Climate change beats Big Oil and Biden in court

Getty

Last Thursday was not a good day for Big Oil and it was a dubious one for the Biden administration. But it was a big win for climate change and climate science. The ruling will impact decisions on federal lands, mandating that the government take account of climate change in the application of environmental assessments.

A district court judge in Washington D.C. canceled oil and gas leases covering more than 80 million acres in the Gulf of Mexico, auctioned at a cost of around $192 million – the largest lease sale in U.S. history. Shell, BP, Chevron and Exxon Mobil had bid for the rights to drill in about 1.7 million acres in the area offered by the government for sale.

The reason? Simple, the Biden administration did not account for the impact of drilling on climate change and emissions of greenhouse gases (GHG). 

Environmental groups argued that the environmental assessment (under the NEPA Act) relied on outdated information by the Trump administration, which had concluded drilling would not increase GHG.  They court agreed — the government had failed to consider newer science proving offshore drilling impacts rising global temperatures. And not only that, the judge took into account how the international consumption of oil drilled in the lease area (and not just U.S. consumption) would add to rising temperatures and climate change. The government was arbitrary and capricious in its decision, the judge said – in other words it was wrong. It’s back to the drawing board for the Biden administration, and time for a whole new analysis — this time with climate change and the best available science front and center.

The Biden administration hasn’t emerged unscathed. The auction went ahead on Nov. 17, 2021– five days after the UN climate summit COP26 ended, where the administration was loudly pledging to reduce GHG and tackle climate change. To be fair, Biden’s administration had been successfully sued by 13 attorneys general over Biden’s executive order to halt the sale of leases. On that basis, the Interior Department argued that they had no choice but to sell the leases or be held in contempt of court. But most environmental groups and analysts believe that they had other options, including a fresh environmental and scientific analysis. This might have been a good idea especially as they have to do one now and during a campaign stop in February 2020, Biden promised “no more drilling on federal lands, period. Period, period, period.”

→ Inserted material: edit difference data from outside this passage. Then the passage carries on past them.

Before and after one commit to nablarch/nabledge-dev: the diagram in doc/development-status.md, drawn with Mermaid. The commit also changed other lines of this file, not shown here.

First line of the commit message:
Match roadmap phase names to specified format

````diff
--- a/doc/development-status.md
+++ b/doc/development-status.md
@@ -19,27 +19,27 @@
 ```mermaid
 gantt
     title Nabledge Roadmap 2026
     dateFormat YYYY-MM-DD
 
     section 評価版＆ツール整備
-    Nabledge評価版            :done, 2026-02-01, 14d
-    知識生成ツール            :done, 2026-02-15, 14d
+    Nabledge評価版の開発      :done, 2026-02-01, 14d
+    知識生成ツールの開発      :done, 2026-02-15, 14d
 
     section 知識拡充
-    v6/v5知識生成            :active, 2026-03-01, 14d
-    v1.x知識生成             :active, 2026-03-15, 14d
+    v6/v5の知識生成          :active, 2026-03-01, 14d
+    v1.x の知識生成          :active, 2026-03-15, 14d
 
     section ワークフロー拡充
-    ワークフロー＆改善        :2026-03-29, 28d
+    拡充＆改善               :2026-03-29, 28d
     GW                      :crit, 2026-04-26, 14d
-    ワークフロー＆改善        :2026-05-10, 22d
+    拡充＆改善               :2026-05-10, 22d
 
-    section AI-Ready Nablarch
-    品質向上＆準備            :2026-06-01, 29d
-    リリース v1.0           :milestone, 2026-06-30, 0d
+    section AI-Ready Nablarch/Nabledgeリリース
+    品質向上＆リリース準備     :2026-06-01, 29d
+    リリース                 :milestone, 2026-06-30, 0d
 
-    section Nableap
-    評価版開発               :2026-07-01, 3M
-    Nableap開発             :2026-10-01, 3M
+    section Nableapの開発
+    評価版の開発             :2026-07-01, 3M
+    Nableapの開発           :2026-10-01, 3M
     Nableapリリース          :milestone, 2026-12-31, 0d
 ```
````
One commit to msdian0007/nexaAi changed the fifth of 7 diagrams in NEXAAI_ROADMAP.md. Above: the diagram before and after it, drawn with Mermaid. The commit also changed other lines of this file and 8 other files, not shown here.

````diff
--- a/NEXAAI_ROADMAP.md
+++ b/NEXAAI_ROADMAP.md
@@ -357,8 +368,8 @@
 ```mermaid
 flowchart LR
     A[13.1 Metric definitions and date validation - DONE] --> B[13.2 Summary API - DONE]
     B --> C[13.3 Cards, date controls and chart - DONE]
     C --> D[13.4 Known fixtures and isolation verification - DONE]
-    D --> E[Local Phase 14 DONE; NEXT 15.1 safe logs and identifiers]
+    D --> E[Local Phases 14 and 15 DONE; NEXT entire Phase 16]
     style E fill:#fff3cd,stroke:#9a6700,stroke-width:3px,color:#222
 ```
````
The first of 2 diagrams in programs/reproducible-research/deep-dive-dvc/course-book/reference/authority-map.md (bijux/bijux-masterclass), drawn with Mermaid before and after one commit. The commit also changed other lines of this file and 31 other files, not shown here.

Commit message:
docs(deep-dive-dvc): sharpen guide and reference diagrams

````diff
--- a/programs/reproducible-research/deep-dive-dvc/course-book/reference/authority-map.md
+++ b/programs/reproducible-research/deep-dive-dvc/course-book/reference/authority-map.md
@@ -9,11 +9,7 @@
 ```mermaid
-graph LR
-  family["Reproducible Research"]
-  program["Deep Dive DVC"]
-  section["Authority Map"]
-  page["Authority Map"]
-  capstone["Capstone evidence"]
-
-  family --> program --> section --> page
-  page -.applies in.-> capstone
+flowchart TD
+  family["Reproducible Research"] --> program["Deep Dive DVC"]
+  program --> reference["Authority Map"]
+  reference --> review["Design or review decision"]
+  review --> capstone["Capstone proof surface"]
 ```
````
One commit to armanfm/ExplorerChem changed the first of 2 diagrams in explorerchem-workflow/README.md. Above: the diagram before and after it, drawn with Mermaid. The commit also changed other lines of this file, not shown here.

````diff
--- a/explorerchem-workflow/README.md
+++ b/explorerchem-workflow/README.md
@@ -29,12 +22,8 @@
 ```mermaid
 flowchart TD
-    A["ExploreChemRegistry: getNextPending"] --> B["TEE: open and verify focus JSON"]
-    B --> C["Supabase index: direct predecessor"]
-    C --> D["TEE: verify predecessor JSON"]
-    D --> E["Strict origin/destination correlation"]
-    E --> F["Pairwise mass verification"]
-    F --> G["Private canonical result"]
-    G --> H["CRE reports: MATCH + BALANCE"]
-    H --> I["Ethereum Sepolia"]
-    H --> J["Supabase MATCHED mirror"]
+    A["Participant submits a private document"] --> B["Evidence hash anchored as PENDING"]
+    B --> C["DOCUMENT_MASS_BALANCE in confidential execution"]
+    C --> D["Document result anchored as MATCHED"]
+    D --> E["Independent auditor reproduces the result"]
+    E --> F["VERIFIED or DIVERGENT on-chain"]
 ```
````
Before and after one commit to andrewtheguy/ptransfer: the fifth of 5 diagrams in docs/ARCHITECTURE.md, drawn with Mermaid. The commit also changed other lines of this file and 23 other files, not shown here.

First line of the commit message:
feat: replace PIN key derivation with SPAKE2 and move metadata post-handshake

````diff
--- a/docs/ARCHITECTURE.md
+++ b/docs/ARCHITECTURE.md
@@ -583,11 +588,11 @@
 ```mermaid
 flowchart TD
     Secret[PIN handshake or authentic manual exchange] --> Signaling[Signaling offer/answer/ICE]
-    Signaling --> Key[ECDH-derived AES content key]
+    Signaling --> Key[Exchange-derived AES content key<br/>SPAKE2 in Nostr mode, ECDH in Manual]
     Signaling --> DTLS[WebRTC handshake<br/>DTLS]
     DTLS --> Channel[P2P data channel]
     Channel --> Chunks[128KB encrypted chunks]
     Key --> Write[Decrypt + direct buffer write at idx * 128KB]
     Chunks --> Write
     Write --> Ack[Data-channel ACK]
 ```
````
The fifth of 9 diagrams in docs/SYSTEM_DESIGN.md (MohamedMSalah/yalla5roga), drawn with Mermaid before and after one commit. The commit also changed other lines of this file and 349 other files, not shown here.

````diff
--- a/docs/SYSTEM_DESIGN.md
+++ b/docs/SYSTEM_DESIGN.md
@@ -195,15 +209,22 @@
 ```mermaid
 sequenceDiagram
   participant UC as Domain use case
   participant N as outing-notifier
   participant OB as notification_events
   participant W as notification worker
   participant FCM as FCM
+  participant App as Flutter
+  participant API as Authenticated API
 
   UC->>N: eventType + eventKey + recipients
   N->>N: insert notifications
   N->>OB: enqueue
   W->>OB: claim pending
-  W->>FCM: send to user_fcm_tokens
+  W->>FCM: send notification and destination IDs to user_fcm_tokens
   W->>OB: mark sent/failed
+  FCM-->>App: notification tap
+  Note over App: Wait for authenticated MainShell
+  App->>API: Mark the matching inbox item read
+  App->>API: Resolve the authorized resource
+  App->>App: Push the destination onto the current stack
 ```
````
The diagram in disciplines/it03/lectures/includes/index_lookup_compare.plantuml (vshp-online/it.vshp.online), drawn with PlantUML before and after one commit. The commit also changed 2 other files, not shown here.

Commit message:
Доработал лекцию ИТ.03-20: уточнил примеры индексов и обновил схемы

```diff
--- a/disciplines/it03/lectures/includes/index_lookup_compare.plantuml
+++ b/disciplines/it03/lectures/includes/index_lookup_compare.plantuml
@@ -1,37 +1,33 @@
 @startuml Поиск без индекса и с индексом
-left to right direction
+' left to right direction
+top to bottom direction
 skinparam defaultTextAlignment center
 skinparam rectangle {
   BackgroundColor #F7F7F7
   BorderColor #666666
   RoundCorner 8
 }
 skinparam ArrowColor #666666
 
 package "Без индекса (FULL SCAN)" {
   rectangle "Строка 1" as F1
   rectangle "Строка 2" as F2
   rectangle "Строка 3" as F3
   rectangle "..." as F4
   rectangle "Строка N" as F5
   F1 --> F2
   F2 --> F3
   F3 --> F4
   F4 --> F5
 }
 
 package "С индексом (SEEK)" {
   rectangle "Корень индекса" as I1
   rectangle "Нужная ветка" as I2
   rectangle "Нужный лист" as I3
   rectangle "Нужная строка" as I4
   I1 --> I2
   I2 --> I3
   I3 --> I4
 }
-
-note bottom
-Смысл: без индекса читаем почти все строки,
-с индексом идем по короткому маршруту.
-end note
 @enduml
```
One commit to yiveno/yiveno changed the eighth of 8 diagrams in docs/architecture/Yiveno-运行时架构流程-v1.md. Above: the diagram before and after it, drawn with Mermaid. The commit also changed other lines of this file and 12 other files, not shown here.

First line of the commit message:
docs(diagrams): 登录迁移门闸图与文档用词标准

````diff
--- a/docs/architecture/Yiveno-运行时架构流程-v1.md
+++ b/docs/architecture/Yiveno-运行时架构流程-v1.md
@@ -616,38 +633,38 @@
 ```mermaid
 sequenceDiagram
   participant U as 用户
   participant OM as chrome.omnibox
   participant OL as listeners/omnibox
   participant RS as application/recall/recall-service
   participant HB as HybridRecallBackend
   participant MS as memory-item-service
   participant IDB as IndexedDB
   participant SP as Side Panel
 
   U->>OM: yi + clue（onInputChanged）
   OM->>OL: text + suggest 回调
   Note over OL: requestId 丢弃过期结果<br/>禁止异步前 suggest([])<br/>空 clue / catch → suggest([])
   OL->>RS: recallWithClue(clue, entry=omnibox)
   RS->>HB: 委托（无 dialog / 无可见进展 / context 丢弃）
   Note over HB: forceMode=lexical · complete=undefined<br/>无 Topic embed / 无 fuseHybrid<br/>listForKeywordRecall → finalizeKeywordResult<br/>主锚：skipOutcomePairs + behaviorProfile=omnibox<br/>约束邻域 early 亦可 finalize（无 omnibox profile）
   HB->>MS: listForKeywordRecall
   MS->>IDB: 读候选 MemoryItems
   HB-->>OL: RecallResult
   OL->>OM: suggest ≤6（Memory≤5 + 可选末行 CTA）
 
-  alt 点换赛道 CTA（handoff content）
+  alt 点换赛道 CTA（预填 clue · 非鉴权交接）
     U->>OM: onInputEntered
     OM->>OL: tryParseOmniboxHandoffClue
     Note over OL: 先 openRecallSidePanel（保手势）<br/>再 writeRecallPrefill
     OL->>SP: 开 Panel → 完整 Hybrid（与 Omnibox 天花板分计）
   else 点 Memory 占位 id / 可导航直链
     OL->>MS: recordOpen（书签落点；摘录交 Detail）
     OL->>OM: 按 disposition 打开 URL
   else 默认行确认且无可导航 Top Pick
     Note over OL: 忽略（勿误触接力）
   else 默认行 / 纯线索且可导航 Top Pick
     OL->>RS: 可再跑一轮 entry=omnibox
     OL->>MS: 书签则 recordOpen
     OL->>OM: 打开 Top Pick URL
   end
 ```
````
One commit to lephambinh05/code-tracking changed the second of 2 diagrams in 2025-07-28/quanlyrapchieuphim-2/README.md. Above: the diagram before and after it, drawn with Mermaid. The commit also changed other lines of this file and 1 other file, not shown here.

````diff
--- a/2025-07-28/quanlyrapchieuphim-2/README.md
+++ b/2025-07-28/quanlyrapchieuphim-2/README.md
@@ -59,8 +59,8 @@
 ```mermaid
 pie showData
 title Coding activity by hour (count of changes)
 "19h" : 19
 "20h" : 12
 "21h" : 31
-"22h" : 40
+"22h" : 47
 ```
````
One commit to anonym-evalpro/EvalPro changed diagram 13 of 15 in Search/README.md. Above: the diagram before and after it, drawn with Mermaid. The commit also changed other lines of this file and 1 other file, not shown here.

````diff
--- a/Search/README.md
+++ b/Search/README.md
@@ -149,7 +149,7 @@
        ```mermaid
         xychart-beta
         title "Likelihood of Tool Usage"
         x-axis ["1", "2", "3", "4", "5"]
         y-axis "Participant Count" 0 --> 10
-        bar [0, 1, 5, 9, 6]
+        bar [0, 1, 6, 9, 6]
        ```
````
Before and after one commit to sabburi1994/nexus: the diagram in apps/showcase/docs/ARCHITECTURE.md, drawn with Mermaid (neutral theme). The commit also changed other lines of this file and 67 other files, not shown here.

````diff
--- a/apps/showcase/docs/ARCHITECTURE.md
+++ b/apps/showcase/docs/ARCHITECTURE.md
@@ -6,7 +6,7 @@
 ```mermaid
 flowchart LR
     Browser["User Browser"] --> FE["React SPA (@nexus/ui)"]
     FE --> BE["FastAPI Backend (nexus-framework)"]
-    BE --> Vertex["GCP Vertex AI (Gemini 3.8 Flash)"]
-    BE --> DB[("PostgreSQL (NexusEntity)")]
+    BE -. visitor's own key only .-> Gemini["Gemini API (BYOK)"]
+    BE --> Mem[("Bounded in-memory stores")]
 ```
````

No question about it, this ruling is a game-changer. Even if the administration isn’t living up to its promises, the courts are demanding that the government take climate change into account in decisions impacting ecology, ecosystems and the environment. And Biden is being held accountable by voters. 

Big Oil took another beating, but this ruling should be a wakeup call for any industry or company whose activities impact climate change — and not just looking at where their products are sold in the U.S., but internationally. Climate change is a reality, and we’ll all increasingly feel the consequences. That reality applies to companies that will feel the business consequences if they don’t take action today.

Deborah Brosnan, Ph.D., is an environmental scientist and a marine resilience specialist, working to bolster science in decision-making involving the environment, endangered species, energy development, sea-level rise, climate change and environmental hazards.

Tags Climate change Deborah Brosnan Fossil fuels Judiciary oil drilling public lands

The Hill has removed its comment section, as there are many other forums for readers to participate in the conversation. We invite you to join the discussion on Facebook and Twitter.

Most Popular

Load more

Video

See all Video